    Thank you for putting such a great post. I love the idea that you actually broke the whole email marketing and list building process into points. It would help people to care about things that are often ignored when it comes to list building.

    I believe that it is also important to maintain a good relationship with your list so that you may convert better. Recently I found on a blog that you can build your mailing list by using joint venture giveaway events, that is by giving away free products in exchange of name and email. The author suggested use of a website that has a script with which you can hold jv giveaway events. I find this method new and am very curious to try it. We would love to read your view about it and how to use giveaways to build good mailing lists.

    Keep good thoughts rolling and keep rocking, will be back for more info.

  5. David

    10/15/2011 1:17 am

    Hello Rebekah

    Thank you for the reply, the links you have given are really useful. I find the third article quite important and I love the way it is written.

    Hope to get some more interesting posts from you,

    Take care

  6. Stefan Drew

    10/19/2011 2:55 am

    Hi Rebekah

    My problem is the opposite of the one you mention. I have so much content the temptation is to send something everyday. The problem then, even if it is excelllent content, is that people just don’t have time to read it and open rates start to drop.

    How do you determine optimum sending rate .. base it on sales or similar .. or is there a better metric?

  7. Rebekah Henson

    10/19/2011 8:44 am


    If you think your frequency is the problem, you might find this post helpful. It discusses options to let your subscribers choose how often they hear from you if they’re feeling overwhelmed:

    You might want to run a split test on the length of your messages. Send your normal-length message to half of your subscribers and send a shorter message to the other half and see which one gets better results. Here’s more information on setting up a split test for your broadcast messages:

    Hopefully that gives you a good place to start!

  8. Liat

    11/20/2011 8:26 pm

    Hi Rebekah,

    I have a question for you – I have almost a year of autoresponders set up, and I am so tired of writing them! However, they get about a 50-60% open rate, so I know people are reading them.

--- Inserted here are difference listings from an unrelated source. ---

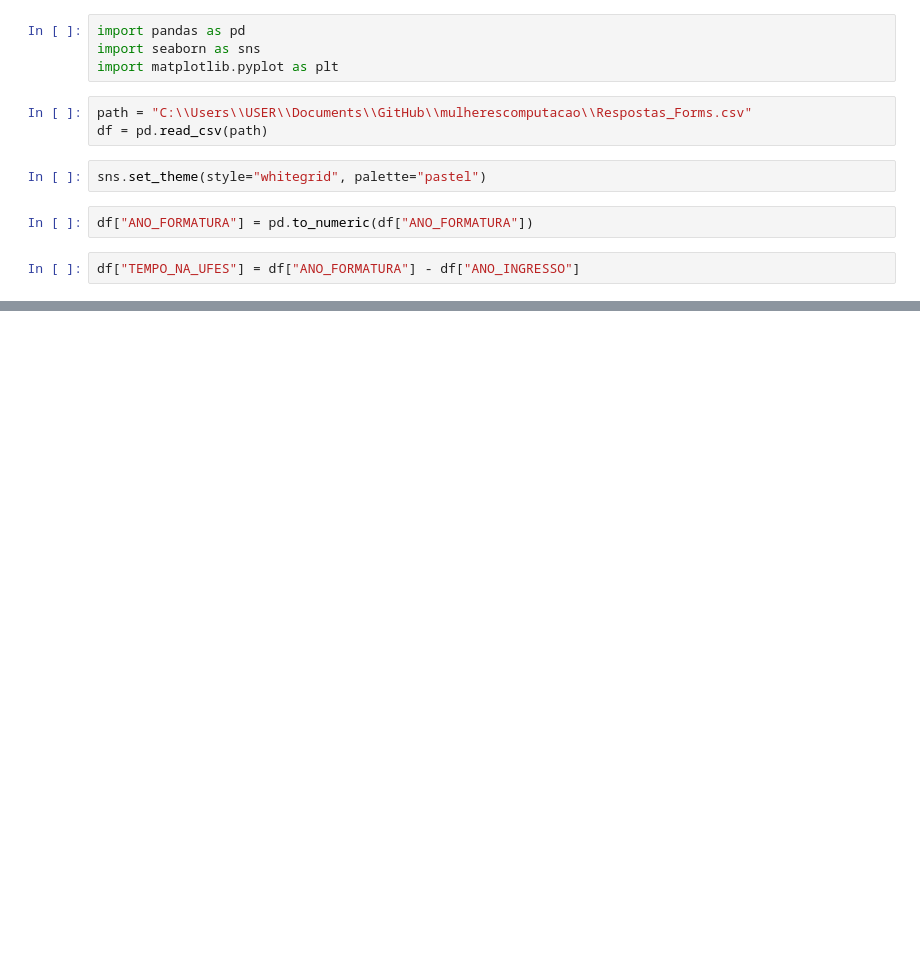
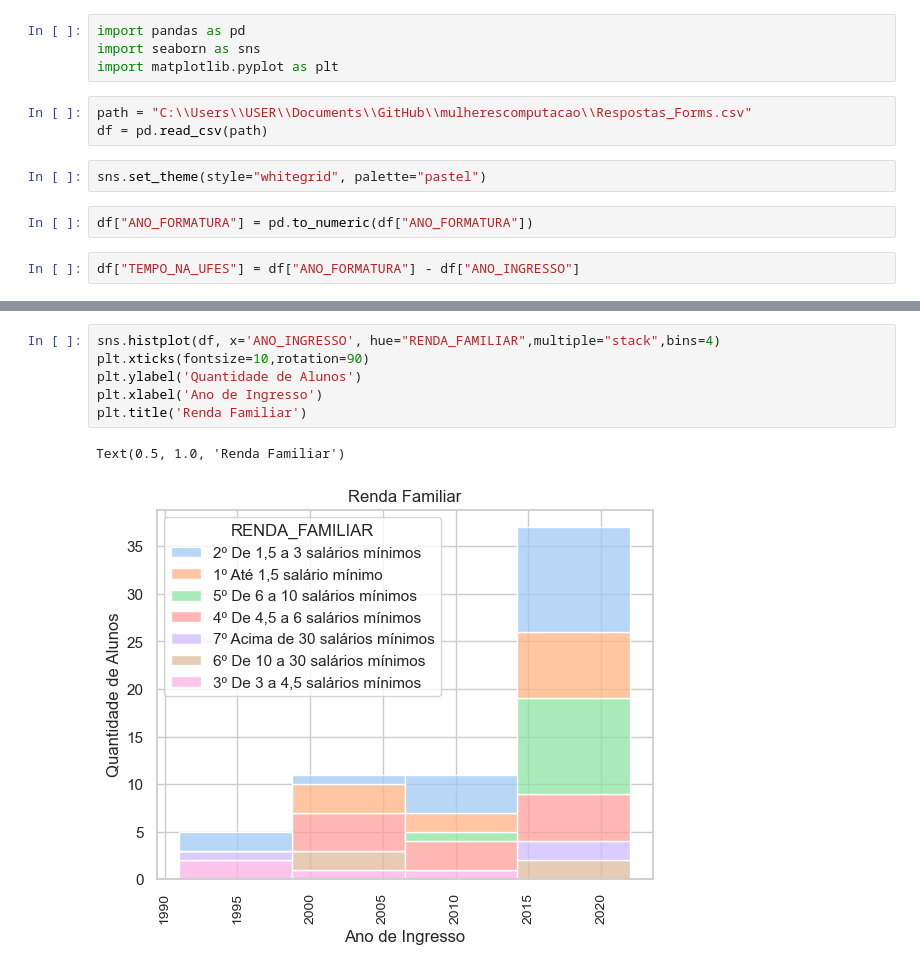
Before and after one commit to ceccoRebeca/mulherescomputacao, a Jupyter notebook: EDA_dadosFormulario.ipynb, the cells around one changed output, grey strips where cells are left out. Saved outputs shown, nothing was run; the diff lists cells and outputs as text; blank space fills up the shorter version.

```diff
--- a/EDA_dadosFormulario.ipynb
+++ b/EDA_dadosFormulario.ipynb
@@ -40,0 +70,9 @@ Index(['Carimbo de data/hora', 'ETINIA', 'RENDA_FAMILIAR', 'TRABALHOU_GRAD',
+# %%
+sns.histplot(df, x='ANO_INGRESSO', hue="RENDA_FAMILIAR",multiple="stack",bins=4)
+plt.xticks(fontsize=10,rotation=90)
+plt.ylabel('Quantidade de Alunos')
+plt.xlabel('Ano de Ingresso')
+plt.title('Renda Familiar')
+# %% [output]
+Text(0.5, 1.0, 'Renda Familiar')
+[figure, added]
```
Also changed, not shown: parts of 22 cells of this notebook, 17 other files.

    Can I ever stop writing autoresponders and just move to special announcements? Can I direct people to sign up for my blog for more updates? Any advice you can give is appreciated!



  9. Rebekah Henson

    11/21/2011 10:26 am


    Yes, yes, you can stop writing autoresponders! New subscribers who sign up to your list will receive your already-written autoresponders automatically, and you can focus your energy on sending important announcements as needed instead.

    And you can easily send subscribers updates directly from your blog. Blog broadcasts automatically pull new posts from your RSS feed. All you have to do is choose a template and hit the “Queue” button when a new broadcast is ready (though you might want to take a minute to look over the message and make some edits before sending). This Knowledge Base article explains how to create and send a blog broadcast:

    Hope that helps! 🙂

  10. Liat

    12/1/2011 11:23 pm

    Thank you so, so much! What a relief! You have saved me many a frantic Monday night! 🙂 I really appreciate the personal response.